This scheme has been invalidated with immediate effect by the ECJ.  The Court ruled that the scheme did not provide adequate protection for personal data.

Why was Safe Harbor challenged?

The case was brought about by privacy campaigner Max Schrems following the Snowden revelations.  Mr Schrems had a Facebook account with the European arm of Facebook, headquartered in Ireland.  Facebook shared data with its US counterpart and Schrems objected as he was concerned that US security services would get access to his personal data.  He requested that the Irish Data Protection Commission audit material that Facebook might be passing on. The Commission declined to do this because it said that the export of the personal data was permissible under Safe Harbour.  The matter therefore went to the ECJ.  Schrems argued that since Facebook data was subject to mass surveillance by US intelligence agencies, Safe Harbour did not offer an adequate level of protection.

The ECJ decision follows a legal opinion from Advocate General Yves Bots, an advisor to the court, arguing Safe Harbour should be struck down. "The surveillance carried out by the United States intelligence services is mass, indiscriminate surveillance," Bots said. "In those circumstances, a third country cannot in any event be regarded as ensuring an adequate level of protection."

Consequences of the ruling?

Personal data should no longer be transferred to US firms solely on the basis that they are Safe Harbour certified. Although the Schrems case arose from a complaint about Facebook it applies to all transfers of personal data to the US under Safe Harbour and has far-reaching consequences - thousands of businesses rely on Safe Harbour as a means of moving information to the US from Europe and companies will now have to look to putting replacement measures in place.

The ruling affects both businesses with operations in the US and businesses who use third party services provided from the US particularly where cloud computing or SaaS is used.

The court judgement does not give firms a grace period to revise their arrangements for transfer of personal data to the US.  However, the UK Information Commissioner’s Office has stated today that it recognises that it will take businesses some time to review their compliance with the law and as such is unlikely to take enforcement action immediately.

There are other options for ensuring compliance, however whilst it would technically be possible to use other mechanisms such as approved contractual clauses to legitimise the transfer they are likely to be vulnerable to similar arguments as those made in this case and as such, while they may work as an interim measure, they are unlikely to provide long term protection.  Businesses could legitimise the transfer of data from the EU to America by directly seeking the consent of the data subject. However, this could be extremely difficult to do retrospectively in respect of data which has already been transferred. Also, consent can also be withdrawn at any time which gives rise to practical difficulties in relying on it.
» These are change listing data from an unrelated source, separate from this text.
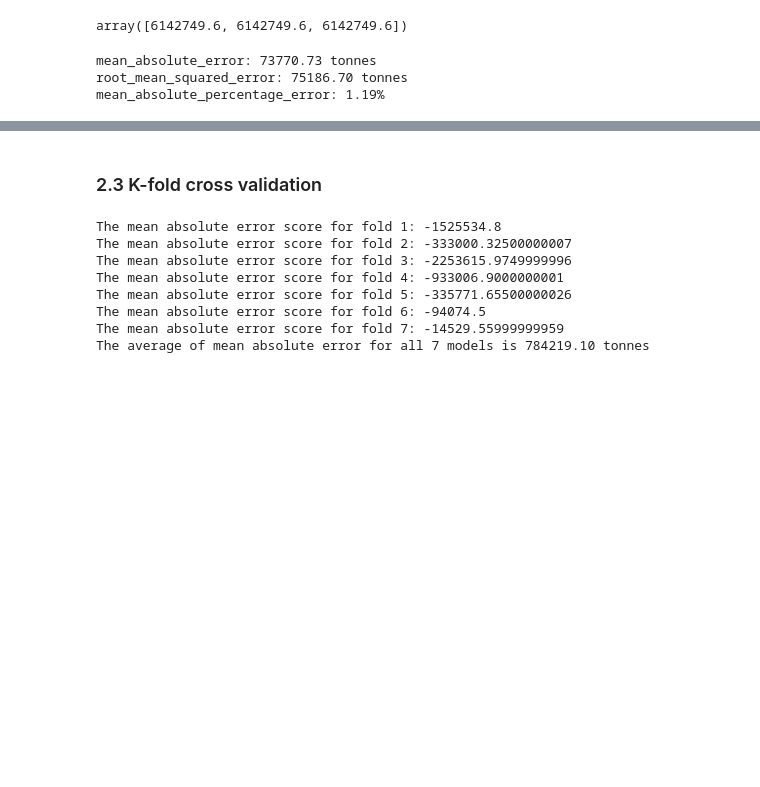
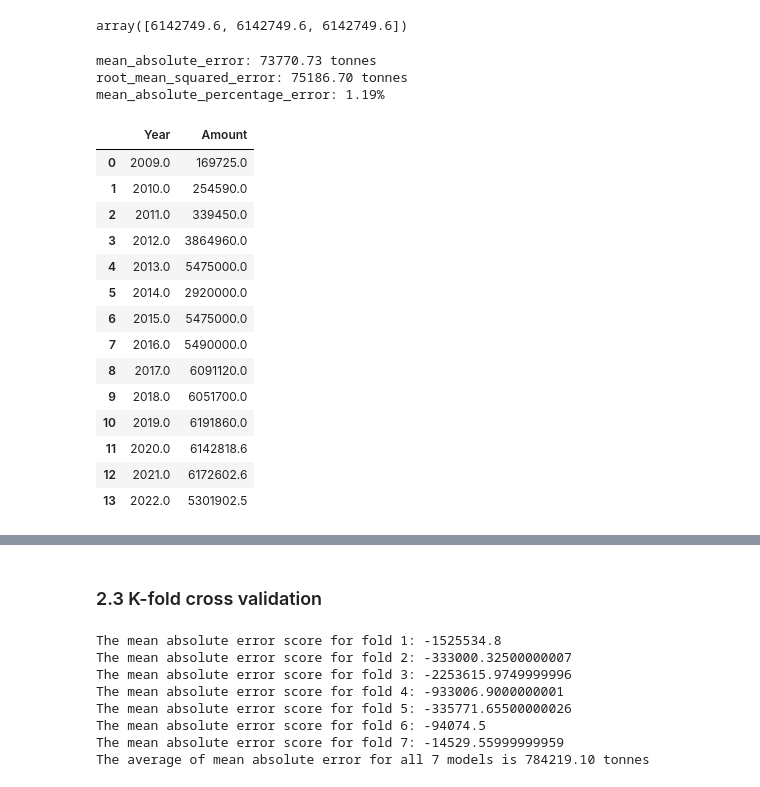
Before and after one commit to cajuon/RFR-on-Predicting-Food-Waste-Amount, a Jupyter notebook: random-forest-regression.ipynb, the cells around one changed output, grey strips where cells are left out. Saved outputs shown, nothing was run; the diff lists cells and outputs as text; code cells hidden in the pictures; blank space fills up the shorter version.

```diff
--- a/random-forest-regression.ipynb
+++ b/random-forest-regression.ipynb
@@ -429,0 +464,23 @@ mean_absolute_percentage_error: 1.19%
+# %%
+# Creating a temporary dataframe
+temp_df = pd.DataFrame(data = [x_concat, y_predicted], dtype = float)
+temp_df = temp_df.transpose()
+temp_df = temp_df.rename(columns = {0: 'Year', 1: 'Amount'})
+temp_df = temp_df.sort_values(by = 'Year', ascending = True)
+temp_df
+# %% [output]
+|  | Year | Amount |
+| 0 | 2009.0 | 169725.0 |
+| 1 | 2010.0 | 254590.0 |
+| 2 | 2011.0 | 339450.0 |
+| 3 | 2012.0 | 3864960.0 |
+| 4 | 2013.0 | 5475000.0 |
+| 5 | 2014.0 | 2920000.0 |
+| 6 | 2015.0 | 5475000.0 |
+| 7 | 2016.0 | 5490000.0 |
+| 8 | 2017.0 | 6091120.0 |
+| 9 | 2018.0 | 6051700.0 |
+| 10 | 2019.0 | 6191860.0 |
+| 11 | 2020.0 | 6142818.6 |
+| 12 | 2021.0 | 6172602.6 |
+| 13 | 2022.0 | 5301902.5 |
```
Also changed, not shown: parts of 4 cells of this notebook.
The EU and the US have been in negotiations for some time in relation to an updated Safe Harbour system.  This ruling may impact on those negotiations. The EU has said it would only finalise the agreement if Europeans are given the right to sue US companies in American courts for misusing their data. The US seemed ready to agree, but it is possible that its politicians will retaliate against the ECJ's ruling by refusing to grant the privilege.

The European Commission and national regulators are holding emergency meetings to consider their response.  The European Commission is giving a press conference later today and we await their explanation on how it plans to react to the ruling.

Expert Opinion
“This decision opens up a huge can of worms for businesses who trade with the US or even those who just have cloud solutions with US providers. The Commission needs to act quickly to come up with a workable alternative to minimise interruption to potentially thousands of businesses in the UK.”
Joanne Bone, Partner